Task requirements: Retype each line of the material exactly, please, skipping any picture in it.

Data provided:
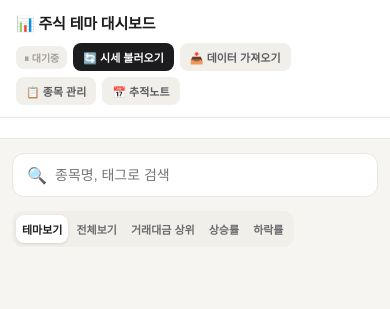
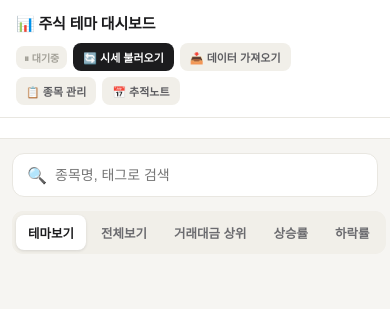
Before and after one commit to jchjjang0-web/stock-dashboard, a plain HTML site: page index.html in a window 390 px wide. Shown: the top 309 px of the page. Drawn offline with Linux system fonts and the light colour scheme; a web font is replaced by a local one.

Commit message:
Update index.html

```diff
--- a/index.html
+++ b/index.html
@@ -147,8 +147,8 @@ body,.price,.rate,.tv,.tc-tv,.tc-sr,.tc-str,.tc-stat-value{font-variant-numeric:
 .tc-crown{font-size:11px}
 .filter-bar{flex-direction:column;align-items:flex-start;gap:6px}
 .filter-info{font-size:11px}
-.sort-tabs{flex-wrap:nowrap;gap:2px}
-.sort-tab{padding:6px 6px;font-size:11px;white-space:nowrap}
+.sort-tabs{flex-wrap:nowrap;gap:3px}
+.sort-tab{padding:8px 12px;font-size:12.5px;white-space:nowrap}
 }
 </style>
 </head>
```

Answer space:
Before and after one commit to jchjjang0-web/stock-dashboard, a plain HTML site: page index.html in a window 390 px wide. Shown: the top 309 px of the page. Drawn offline with Linux system fonts and the light colour scheme; a web font is replaced by a local one.

Commit message:
Update index.html

```diff
--- a/index.html
+++ b/index.html
@@ -147,8 +147,8 @@ body,.price,.rate,.tv,.tc-tv,.tc-sr,.tc-str,.tc-stat-value{font-variant-numeric:
 .tc-crown{font-size:11px}
 .filter-bar{flex-direction:column;align-items:flex-start;gap:6px}
 .filter-info{font-size:11px}
-.sort-tabs{flex-wrap:nowrap;gap:2px}
-.sort-tab{padding:6px 6px;font-size:11px;white-space:nowrap}
+.sort-tabs{flex-wrap:nowrap;gap:3px}
+.sort-tab{padding:8px 12px;font-size:12.5px;white-space:nowrap}
 }
 </style>
 </head>
```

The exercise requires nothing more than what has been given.